The Spamhaus Project says that as of February 2023, the country with the most botnets is India, with more than 775,000 botnets, while China ranks second with nearly 773,000 botnets. The United States was a distant third, with nearly 307,000 botnets.

Numerous autonomous system number (ASN) operators – mostly Internet Service Providers – showed large numbers of infected IP addresses due to extensive botnet malware. The top five infected ASN operators were located in China, India, Egypt, and Vietnam.

9. DDoS Attack Expenses for Victims Continue to Mount

DDoS attack victims continue to face rising costs associated with the attacks. A recent survey by web analytics firm Neustar of 1,000 executives from enterprise firms revealed that DDoS attacks are on the rise, and businesses are forced to pay more to repair the damage, even as they are losing increasing amounts of money due to online service disruptions.

84% of survey respondents say they have experienced at least one DDoS attack in the 12 months preceding the survey. That’s an 11% increase over the previous year.

86% of participants say they had been the victim of multiple DDoS attacks in the previous 12-month period. 63% said the loss of revenue experienced by DDoS attacks can be more than $100,000 an hour.

Over 45% of businesses that responded in a separate survey by Corero say they believe the loss of consumer confidence is the worst result of DDoS. The loss of confidence can cause customers to move to competitors, making it difficult to determine the overall financial impact of such attacks.

10. Bad Actors Are Using New Techniques to Perform Attacks

The bad guys are making use of numerous new techniques to disrupt businesses.
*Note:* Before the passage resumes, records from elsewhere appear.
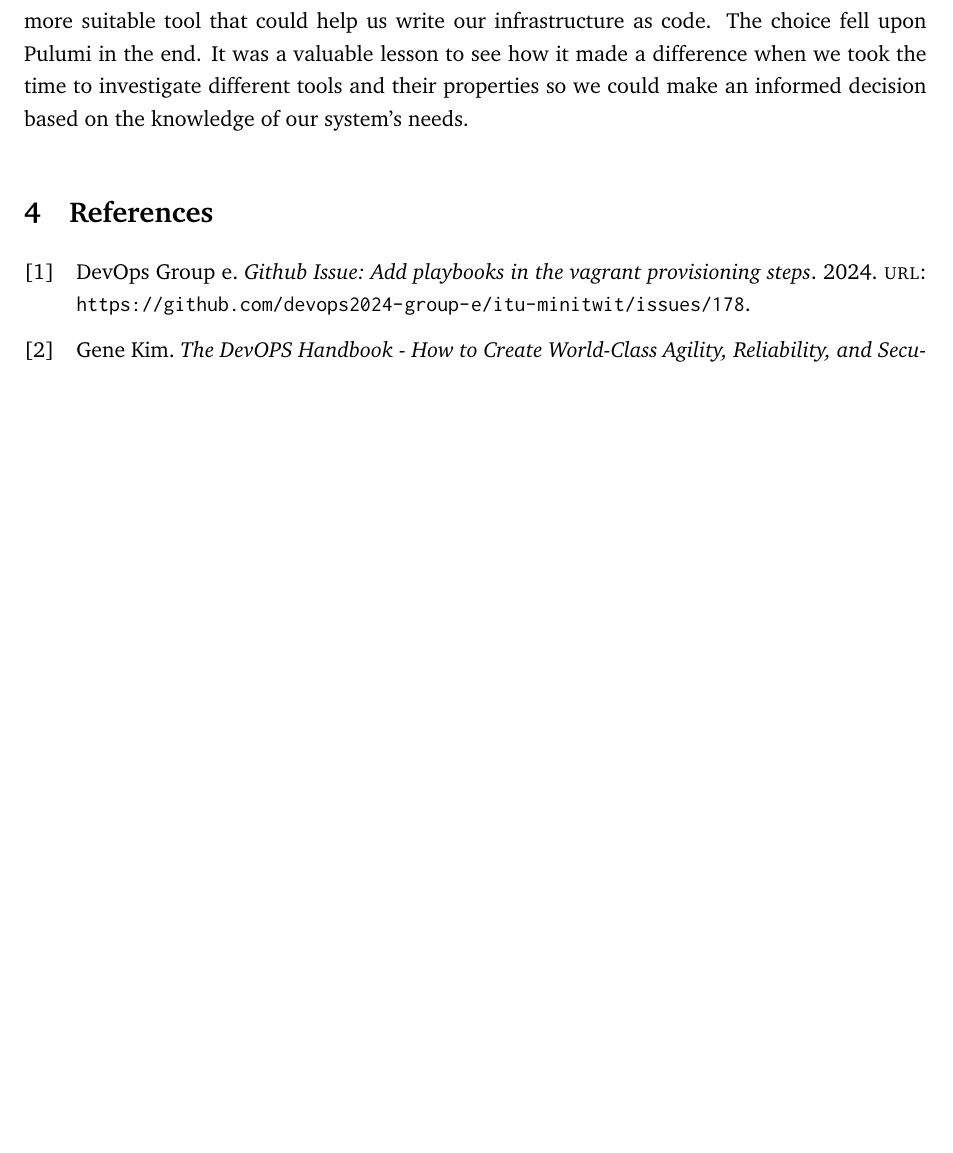
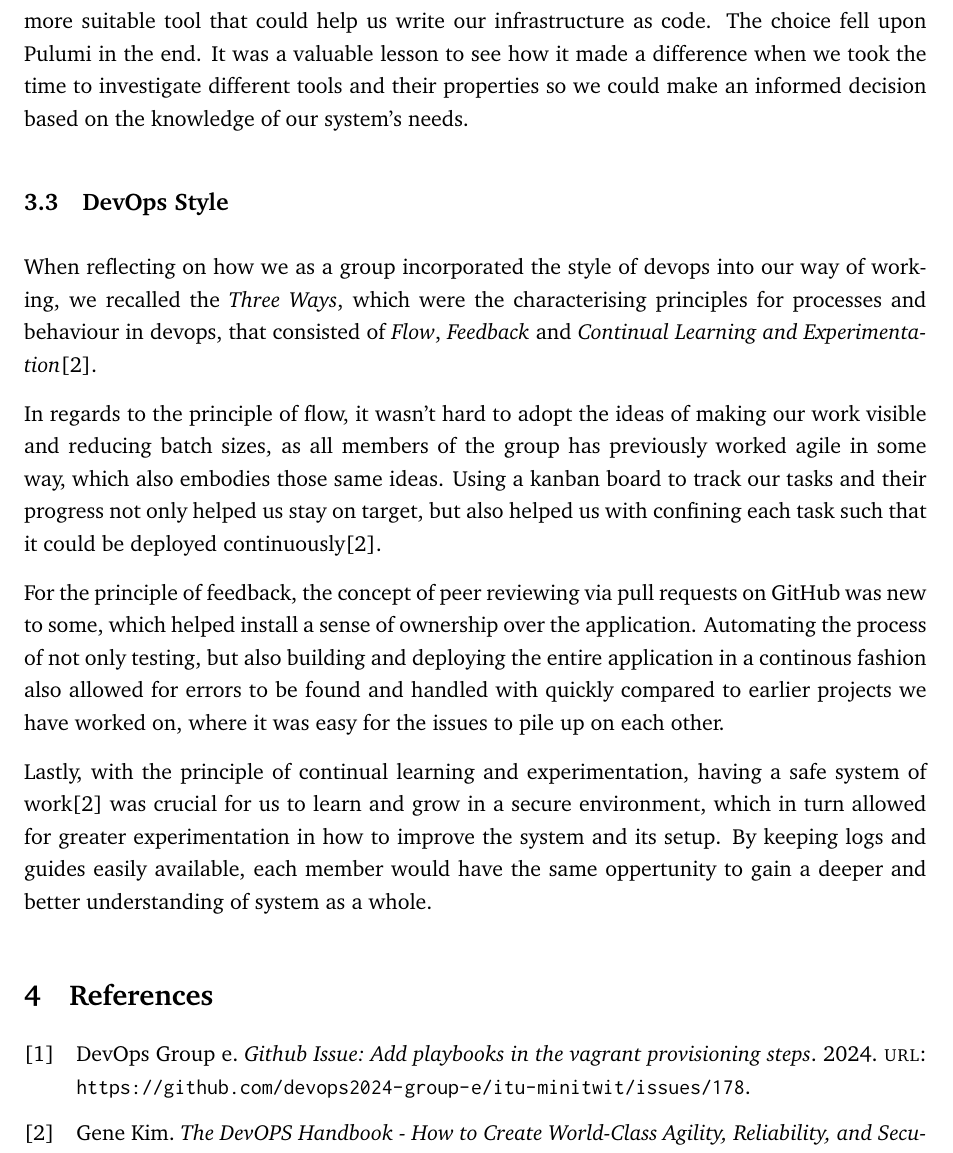
Before and after one commit to devops2024-group-e/itu-minitwit, a LaTeX document (report/main.tex, which reads report/sections/lessons-learned-perspective/lessons-learned-perspective.tex): part of page 5 of 9, cut so that both start at the same text, the shorter picture padded with empty space. Compiled offline with pdfLaTeX.

Commit message:
First draft

```diff
--- a/report/sections/lessons-learned-perspective/lessons-learned-perspective.tex
+++ b/report/sections/lessons-learned-perspective/lessons-learned-perspective.tex
@@ -23,3 +23,12 @@ After many hours of attempting to get Vagrant to work with Ansible, we found out
 We decided to cut our losses with Vagrant and search for a more suitable tool that could help us write our infrastructure as code.
 The choice fell upon Pulumi in the end.
 It was a valuable lesson to see how it made a difference when we took the time to investigate different tools and their properties so we could make an informed decision based on the knowledge of our system's needs.
+
+\subsection{DevOps Style}
+When reflecting on how we as a group incorporated the style of devops into our way of working, we recalled the \textit{Three Ways}, which were the characterising principles for processes and behaviour in devops, that consisted of \textit{Flow}, \textit{Feedback} and \textit{Continual Learning and Experimentation}\cite{devopshandbook}.
+
+In regards to the principle of flow, it wasn't hard to adopt the ideas of making our work visible and reducing batch sizes, as all members of the group has previously worked agile in some way, which also embodies those same ideas. Using a kanban board to track our tasks and their progress not only helped us stay on target, but also helped us with confining each task such that it could be deployed continuously\cite{devopshandbook}.
+
+For the principle of feedback, the concept of peer reviewing via pull requests on GitHub was new to some, which helped install a sense of ownership over the application. Automating the process of not only testing, but also building and deploying the entire application in a continous fashion also allowed for errors to be found and handled with quickly compared to earlier projects we have worked on, where it was easy for the issues to pile up on each other.
+
+Lastly, with the principle of continual learning and experimentation, having a safe system of work\cite{devopshandbook} was crucial for us to learn and grow in a secure environment, which in turn allowed for greater experimentation in how to improve the system and its setup. By keeping logs and guides easily available, each member would have the same oppertunity to gain a deeper and better understanding of system as a whole.
```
These new approaches include Generic Routing Encapsulation (GRE)-based flood attacks, as well as Connectionless Lightweight Directory Access Protocol (CLDAP) reflection techniques.

Things are aggravated by the increased use of Internet of Things (IoT) devices in the enterprise. These are sometimes left unsecured, allowing them to be used as entry points to avoid business network defenses. The IoT devices become slave nodes, which are used in the DDoS traffic stream.

Multi-vector DDoS attacks are becoming more popular. These attacks combine different methods of attack into one quick attack, then repeat the attack shortly after. In 2022, Comcast Business said that it had mitigated 24,845 multi-vector DDoS attacks during 2021, which was a 47% increase over 2020. 69% of Comcast’s customers experienced DDoS attacks in 2021, and 55% of those attacks were of the multi-vector variety.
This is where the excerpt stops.